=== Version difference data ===
□ □ □

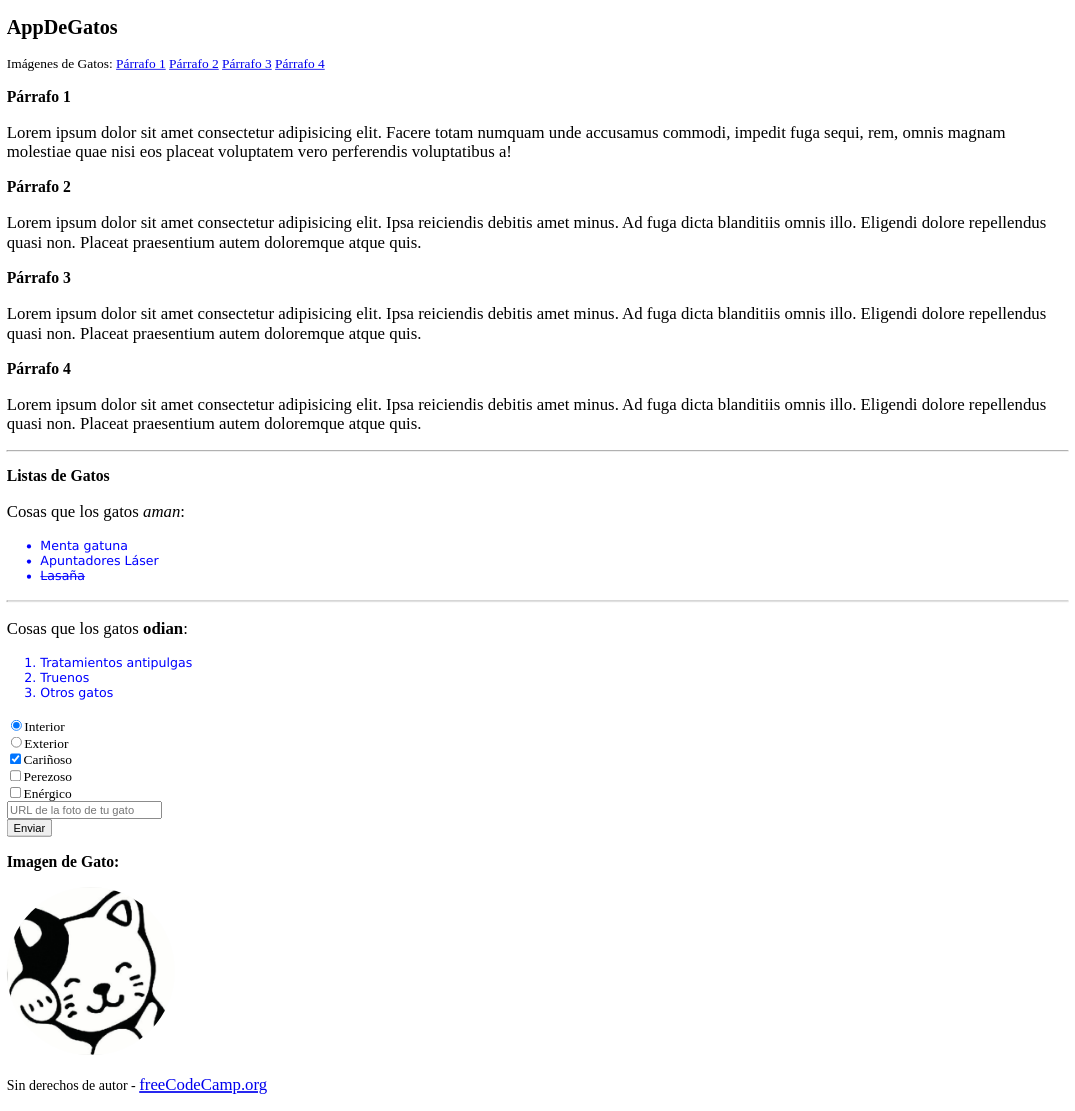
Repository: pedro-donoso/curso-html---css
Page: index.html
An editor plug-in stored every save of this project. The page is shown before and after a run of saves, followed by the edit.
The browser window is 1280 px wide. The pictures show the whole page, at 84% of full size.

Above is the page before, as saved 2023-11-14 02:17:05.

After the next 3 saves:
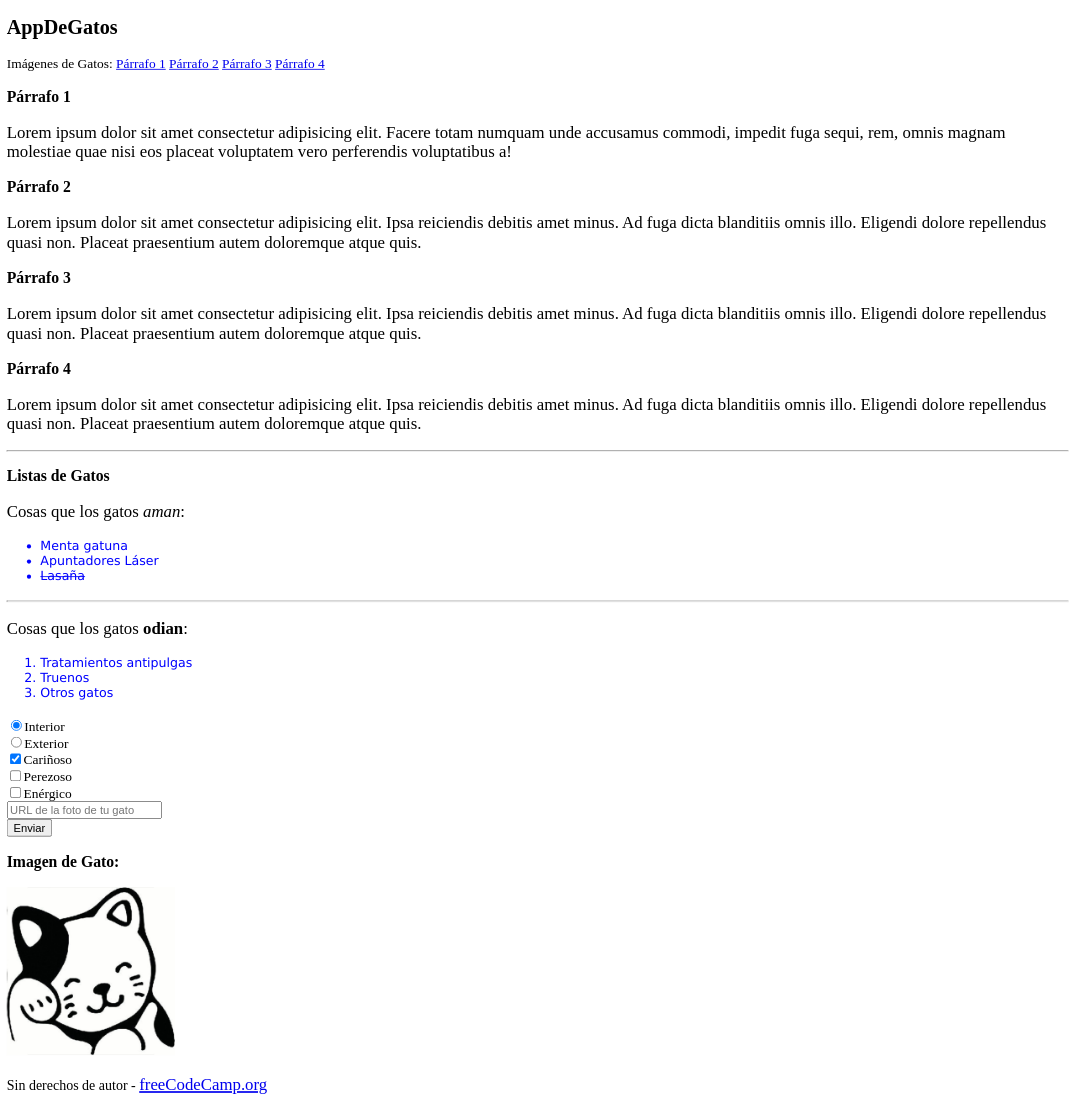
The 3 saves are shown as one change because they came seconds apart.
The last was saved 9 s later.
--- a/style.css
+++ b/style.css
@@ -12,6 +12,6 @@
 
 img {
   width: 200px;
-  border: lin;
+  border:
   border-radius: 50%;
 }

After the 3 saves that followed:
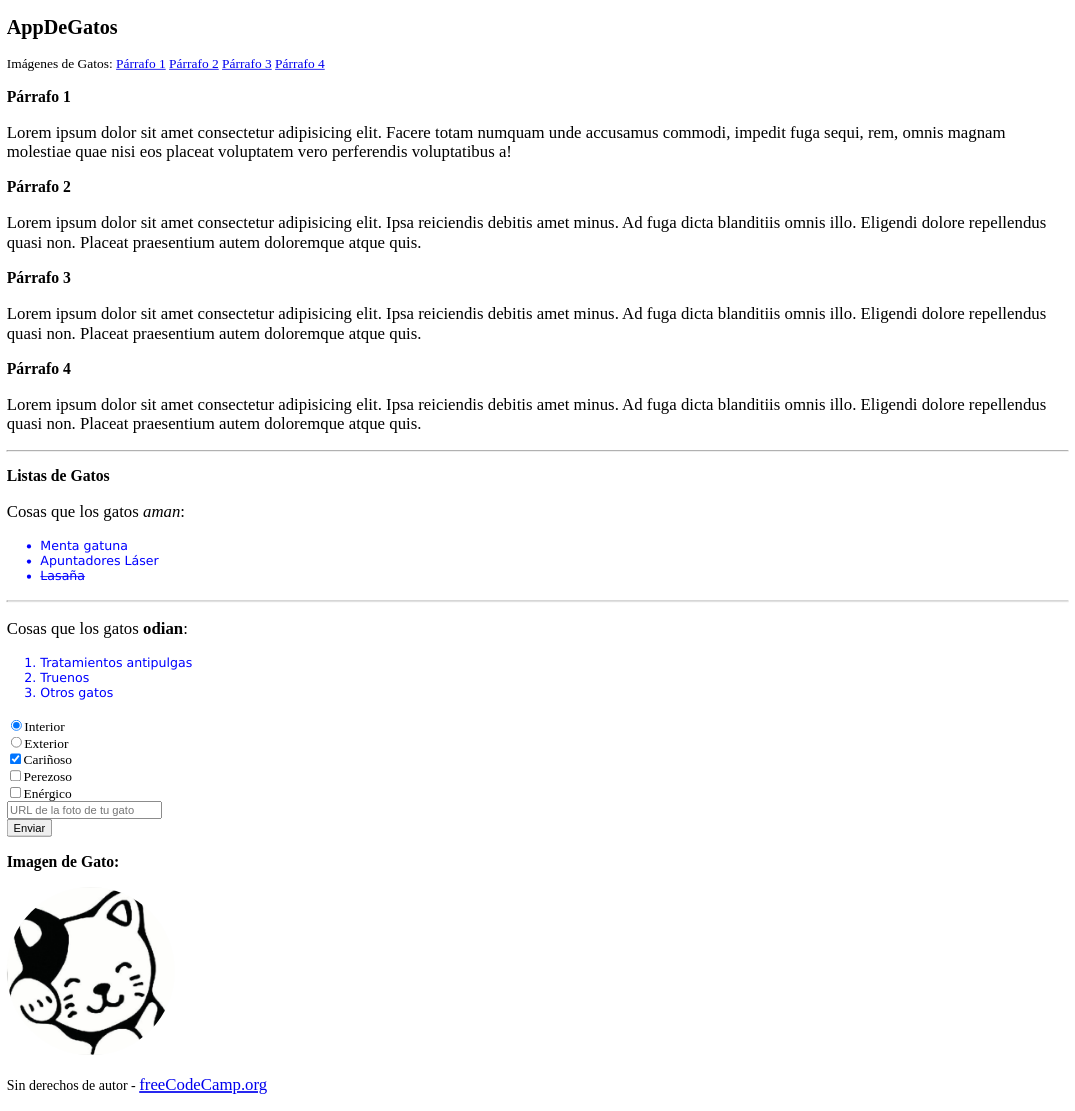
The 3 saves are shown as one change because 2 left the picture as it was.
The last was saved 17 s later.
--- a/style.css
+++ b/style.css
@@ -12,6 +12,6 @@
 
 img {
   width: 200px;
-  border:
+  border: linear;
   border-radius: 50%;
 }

□ □ □

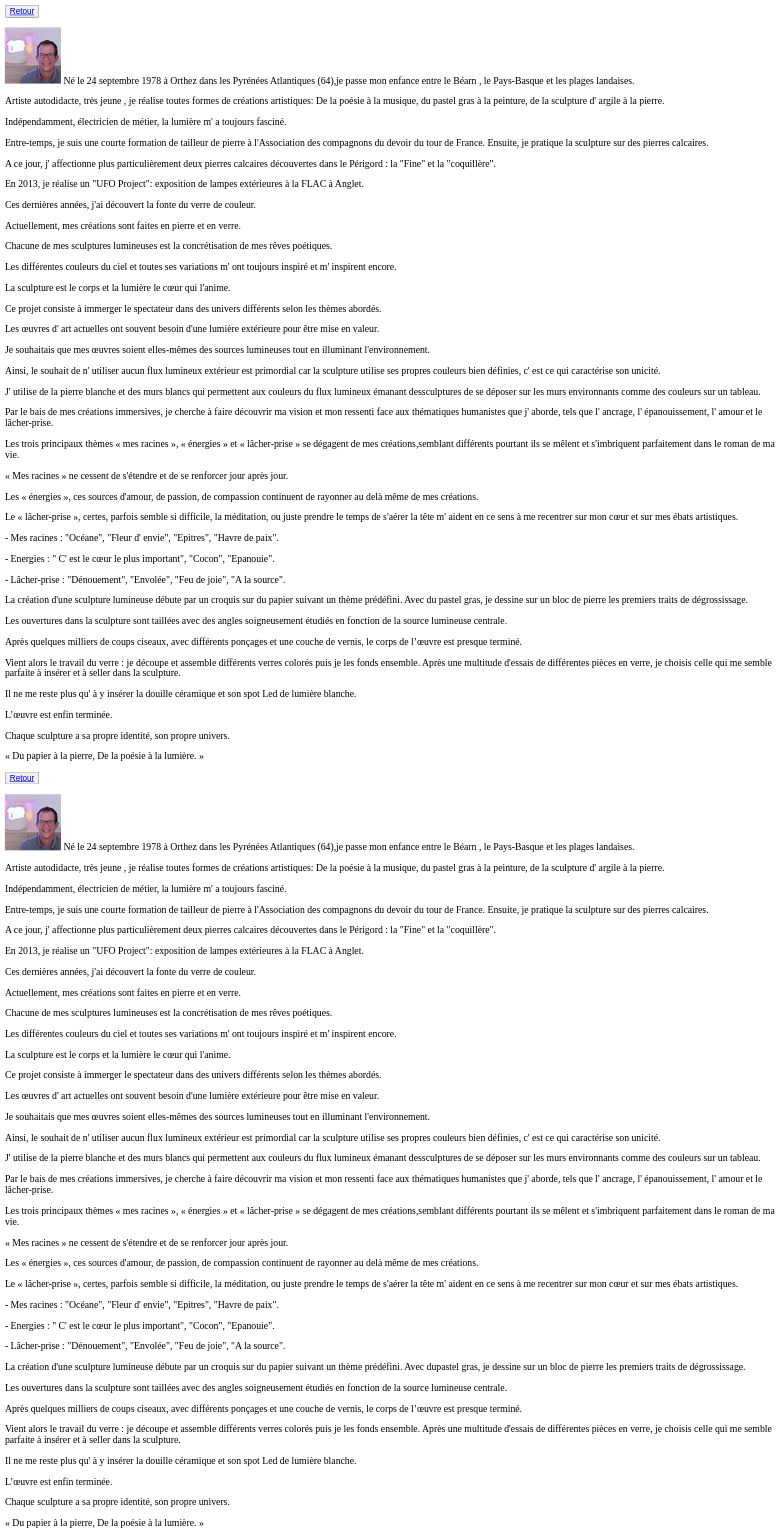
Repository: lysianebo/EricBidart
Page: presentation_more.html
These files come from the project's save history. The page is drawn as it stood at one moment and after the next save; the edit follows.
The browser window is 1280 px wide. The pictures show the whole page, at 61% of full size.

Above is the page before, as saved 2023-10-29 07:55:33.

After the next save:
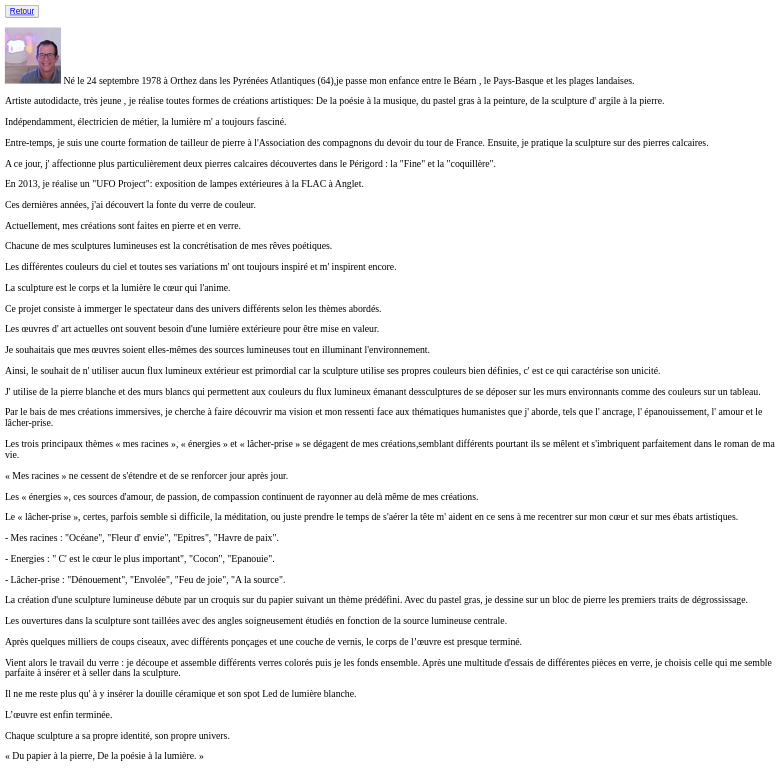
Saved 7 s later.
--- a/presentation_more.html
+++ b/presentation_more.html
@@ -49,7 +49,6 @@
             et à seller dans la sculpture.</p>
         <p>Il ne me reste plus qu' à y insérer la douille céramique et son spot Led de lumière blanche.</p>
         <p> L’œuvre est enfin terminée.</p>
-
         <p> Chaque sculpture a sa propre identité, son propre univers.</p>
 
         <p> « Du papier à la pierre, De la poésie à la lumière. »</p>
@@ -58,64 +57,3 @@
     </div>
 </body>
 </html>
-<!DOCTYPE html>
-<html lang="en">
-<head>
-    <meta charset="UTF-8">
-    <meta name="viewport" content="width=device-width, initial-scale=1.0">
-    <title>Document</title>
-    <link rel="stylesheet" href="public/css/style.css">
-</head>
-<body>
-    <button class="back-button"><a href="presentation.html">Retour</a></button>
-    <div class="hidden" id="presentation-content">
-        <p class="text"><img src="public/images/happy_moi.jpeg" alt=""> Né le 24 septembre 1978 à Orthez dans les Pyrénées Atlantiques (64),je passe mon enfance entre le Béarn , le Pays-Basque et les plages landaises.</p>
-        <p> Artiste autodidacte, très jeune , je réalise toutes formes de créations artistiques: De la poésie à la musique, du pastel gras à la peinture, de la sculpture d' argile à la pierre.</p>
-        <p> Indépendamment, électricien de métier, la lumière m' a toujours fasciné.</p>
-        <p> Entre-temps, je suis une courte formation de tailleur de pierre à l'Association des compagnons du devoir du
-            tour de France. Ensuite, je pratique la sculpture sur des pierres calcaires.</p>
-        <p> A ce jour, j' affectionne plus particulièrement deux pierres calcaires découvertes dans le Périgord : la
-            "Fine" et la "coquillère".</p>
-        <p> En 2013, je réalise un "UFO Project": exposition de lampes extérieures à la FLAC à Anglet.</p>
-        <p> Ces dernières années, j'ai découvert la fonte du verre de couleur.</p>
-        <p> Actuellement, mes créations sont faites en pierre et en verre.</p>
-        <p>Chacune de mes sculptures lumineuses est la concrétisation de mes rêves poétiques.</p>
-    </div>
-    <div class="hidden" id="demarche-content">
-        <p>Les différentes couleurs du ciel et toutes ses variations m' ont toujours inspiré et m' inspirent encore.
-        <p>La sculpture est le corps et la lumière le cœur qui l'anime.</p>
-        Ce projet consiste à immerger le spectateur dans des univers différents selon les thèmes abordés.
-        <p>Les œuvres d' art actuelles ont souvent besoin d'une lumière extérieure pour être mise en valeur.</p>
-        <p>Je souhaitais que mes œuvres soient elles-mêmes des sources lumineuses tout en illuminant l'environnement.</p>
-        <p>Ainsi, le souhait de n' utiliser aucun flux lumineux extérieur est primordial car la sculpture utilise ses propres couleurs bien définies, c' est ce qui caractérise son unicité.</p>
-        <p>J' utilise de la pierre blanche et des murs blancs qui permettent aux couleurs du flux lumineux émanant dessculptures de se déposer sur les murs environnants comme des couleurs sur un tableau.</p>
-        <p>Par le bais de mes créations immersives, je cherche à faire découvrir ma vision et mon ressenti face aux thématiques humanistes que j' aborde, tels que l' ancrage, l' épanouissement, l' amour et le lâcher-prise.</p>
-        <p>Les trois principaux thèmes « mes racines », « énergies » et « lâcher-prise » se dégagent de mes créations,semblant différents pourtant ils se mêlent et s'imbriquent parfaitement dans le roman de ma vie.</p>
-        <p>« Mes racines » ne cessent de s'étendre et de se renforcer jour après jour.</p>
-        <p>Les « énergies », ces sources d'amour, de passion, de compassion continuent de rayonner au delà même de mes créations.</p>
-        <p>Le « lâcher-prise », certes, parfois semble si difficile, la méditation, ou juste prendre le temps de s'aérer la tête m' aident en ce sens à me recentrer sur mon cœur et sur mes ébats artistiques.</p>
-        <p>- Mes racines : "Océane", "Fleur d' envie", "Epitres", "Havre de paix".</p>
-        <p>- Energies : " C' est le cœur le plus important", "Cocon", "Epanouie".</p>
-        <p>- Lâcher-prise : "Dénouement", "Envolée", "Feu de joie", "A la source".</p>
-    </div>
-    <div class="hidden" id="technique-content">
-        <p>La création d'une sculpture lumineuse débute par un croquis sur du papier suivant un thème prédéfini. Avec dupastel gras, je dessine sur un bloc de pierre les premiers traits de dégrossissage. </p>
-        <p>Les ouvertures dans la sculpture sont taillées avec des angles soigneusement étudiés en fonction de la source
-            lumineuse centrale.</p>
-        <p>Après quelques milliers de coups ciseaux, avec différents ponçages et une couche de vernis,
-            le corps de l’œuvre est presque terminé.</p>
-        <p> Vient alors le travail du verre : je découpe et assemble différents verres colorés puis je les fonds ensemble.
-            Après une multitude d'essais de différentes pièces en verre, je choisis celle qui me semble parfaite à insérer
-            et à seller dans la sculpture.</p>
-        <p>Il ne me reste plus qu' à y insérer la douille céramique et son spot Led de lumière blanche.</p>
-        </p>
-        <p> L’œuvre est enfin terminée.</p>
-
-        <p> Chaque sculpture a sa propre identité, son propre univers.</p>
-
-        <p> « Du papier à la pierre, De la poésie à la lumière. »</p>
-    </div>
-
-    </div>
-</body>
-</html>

□ □ □

=== TASK TO COMPLETE ===
Please return all lines from the records that hold the word "plus".

=== EXERCISE SOLUTION ===
         <p>Il ne me reste plus qu' à y insérer la douille céramique et son spot Led de lumière blanche.</p>
-        <p> A ce jour, j' affectionne plus particulièrement deux pierres calcaires découvertes dans le Périgord : la
-        <p>- Energies : " C' est le cœur le plus important", "Cocon", "Epanouie".</p>
-        <p>Il ne me reste plus qu' à y insérer la douille céramique et son spot Led de lumière blanche.</p>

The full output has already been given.